## Your instructions
Write out every record below exactly as given. Leave the pictures out.

[[ Given records, beginning ]]

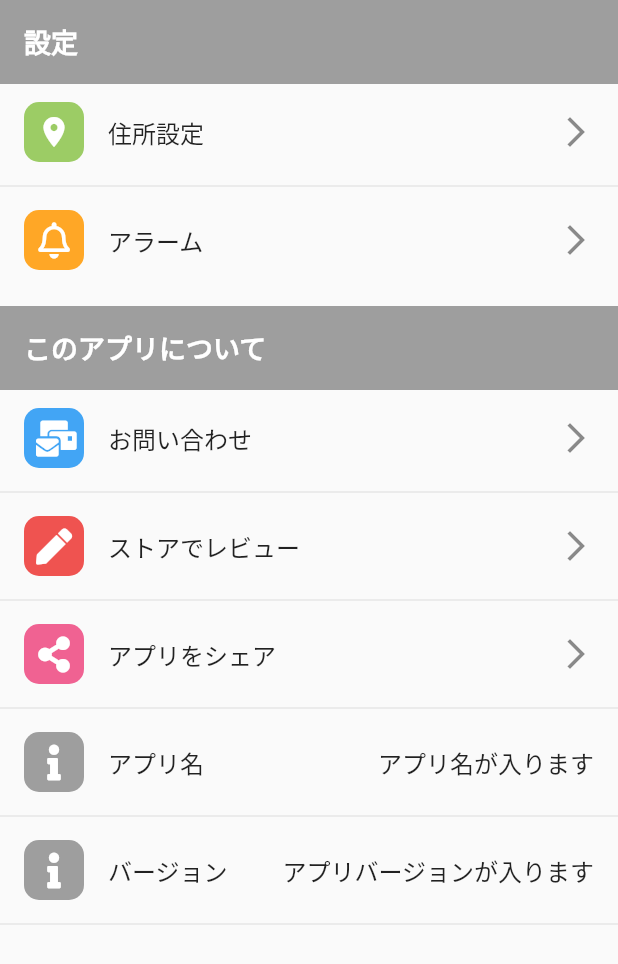
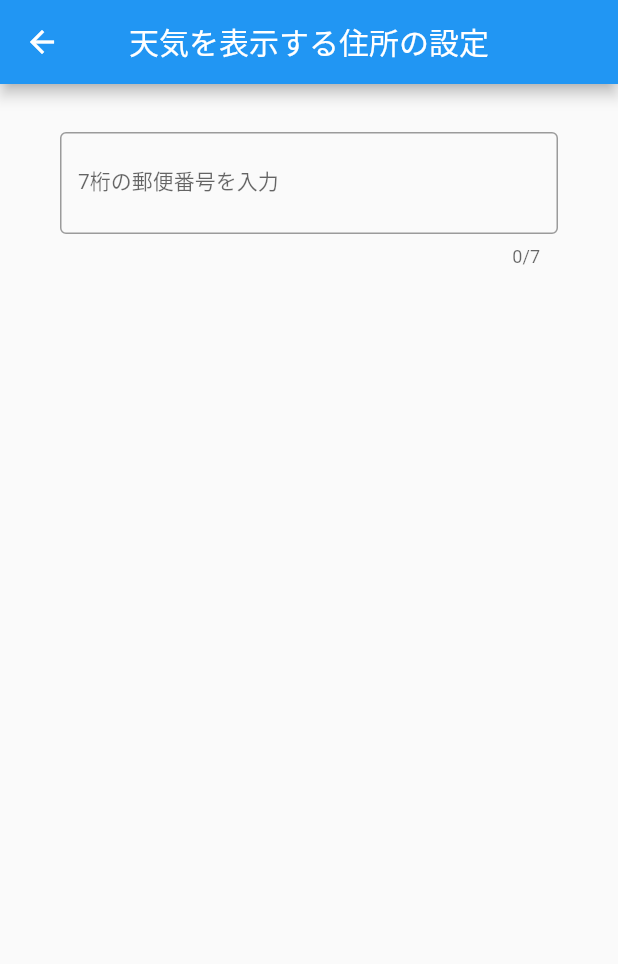
Before and after one commit to haterain0203/weather_and_clothes, a Flutter app: the SettingsPage screen opened directly, after a tap on "住所設定", on a phone screen of 412 x 824 dp. Shown: the top 964 px of the screen. Run offline on Flutter 3.47's test engine with Material 2 defaults, Android fonts, the light colour scheme and no system bars; our stand-ins replace font_awesome_flutter; Roboto replaces fonts that are missing (MyFont).

Commit message:
#18 住所設定画面の作成

```diff
--- /dev/null
+++ b/lib/views/settings/address_setting_page.dart
@@ -0,0 +1,49 @@
+import 'package:flutter/material.dart';
+import 'package:flutter/services.dart';
+
+//TODO ページではなく、ダイアログ表示の方がUX的に良いか？
+class AddressSettingPage extends StatelessWidget {
+  const AddressSettingPage({Key? key}) : super(key: key);
+
+  @override
+  Widget build(BuildContext context) {
+    return Scaffold(
+      appBar: AppBar(
+        centerTitle: true,
+        title: Text("天気を表示する住所の設定"),
+      ),
+      body: Column(
+        children: [
+          SizedBox(
+            height: 32.0,
+          ),
+          Padding(
+            padding: const EdgeInsets.symmetric(horizontal: 40.0),
+            child: TextFormField(
+              decoration: InputDecoration(
+                labelText: "7桁の郵便番号を入力",
+                labelStyle: TextStyle(
+                  fontSize: 14.0,
+//                      color: Theme.of(context).accentColor,
+                ),
+                border: const OutlineInputBorder(),
+              ),
+              //TODO sharedで保存した値を表示する
+//                initialValue: "",
+              textAlign: TextAlign.center,
+              style: const TextStyle(fontSize: 24.0),
+              //数値のみ入力できるように制限
+              inputFormatters: [FilteringTextInputFormatter.digitsOnly],
+              keyboardType: TextInputType.number,
+              maxLines: 1,
+              maxLength: 7,
+              onChanged: (minDistance) {
+//                    model.minDistance = minDistance;
+              },
+            ),
+          ),
+        ],
+      ),
+    );
+  }
+}
--- a/lib/views/settings/settings_page.dart
+++ b/lib/views/settings/settings_page.dart
@@ -1,6 +1,7 @@
 import 'package:flutter/material.dart';
 import 'package:font_awesome_flutter/font_awesome_flutter.dart';
 import 'package:provider/provider.dart';
+import 'package:weatherandclothes/views/settings/address_setting_page.dart';
 import 'package:weatherandclothes/views/settings/settings_model.dart';
 import '../../components/setting_list_tile.dart';
 
@@ -34,6 +35,7 @@ class SettingsPage extends StatelessWidget {
               title: "住所設定",
               onTap: () {
                 //TODO 住所設定処理
+                Navigator.push(context, MaterialPageRoute(builder: (context) => AddressSettingPage()));
               },
             ),
             const Divider(),
```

[[ Given records, end ]]

## Answer section
Before and after one commit to haterain0203/weather_and_clothes, a Flutter app: the SettingsPage screen opened directly, after a tap on "住所設定", on a phone screen of 412 x 824 dp. Shown: the top 964 px of the screen. Run offline on Flutter 3.47's test engine with Material 2 defaults, Android fonts, the light colour scheme and no system bars; our stand-ins replace font_awesome_flutter; Roboto replaces fonts that are missing (MyFont).

Commit message:
#18 住所設定画面の作成

```diff
--- /dev/null
+++ b/lib/views/settings/address_setting_page.dart
@@ -0,0 +1,49 @@
+import 'package:flutter/material.dart';
+import 'package:flutter/services.dart';
+
+//TODO ページではなく、ダイアログ表示の方がUX的に良いか？
+class AddressSettingPage extends StatelessWidget {
+  const AddressSettingPage({Key? key}) : super(key: key);
+
+  @override
+  Widget build(BuildContext context) {
+    return Scaffold(
+      appBar: AppBar(
+        centerTitle: true,
+        title: Text("天気を表示する住所の設定"),
+      ),
+      body: Column(
+        children: [
+          SizedBox(
+            height: 32.0,
+          ),
+          Padding(
+            padding: const EdgeInsets.symmetric(horizontal: 40.0),
+            child: TextFormField(
+              decoration: InputDecoration(
+                labelText: "7桁の郵便番号を入力",
+                labelStyle: TextStyle(
+                  fontSize: 14.0,
+//                      color: Theme.of(context).accentColor,
+                ),
+                border: const OutlineInputBorder(),
+              ),
+              //TODO sharedで保存した値を表示する
+//                initialValue: "",
+              textAlign: TextAlign.center,
+              style: const TextStyle(fontSize: 24.0),
+              //数値のみ入力できるように制限
+              inputFormatters: [FilteringTextInputFormatter.digitsOnly],
+              keyboardType: TextInputType.number,
+              maxLines: 1,
+              maxLength: 7,
+              onChanged: (minDistance) {
+//                    model.minDistance = minDistance;
+              },
+            ),
+          ),
+        ],
+      ),
+    );
+  }
+}
--- a/lib/views/settings/settings_page.dart
+++ b/lib/views/settings/settings_page.dart
@@ -1,6 +1,7 @@
 import 'package:flutter/material.dart';
 import 'package:font_awesome_flutter/font_awesome_flutter.dart';
 import 'package:provider/provider.dart';
+import 'package:weatherandclothes/views/settings/address_setting_page.dart';
 import 'package:weatherandclothes/views/settings/settings_model.dart';
 import '../../components/setting_list_tile.dart';
 
@@ -34,6 +35,7 @@ class SettingsPage extends StatelessWidget {
               title: "住所設定",
               onTap: () {
                 //TODO 住所設定処理
+                Navigator.push(context, MaterialPageRoute(builder: (context) => AddressSettingPage()));
               },
             ),
             const Divider(),
```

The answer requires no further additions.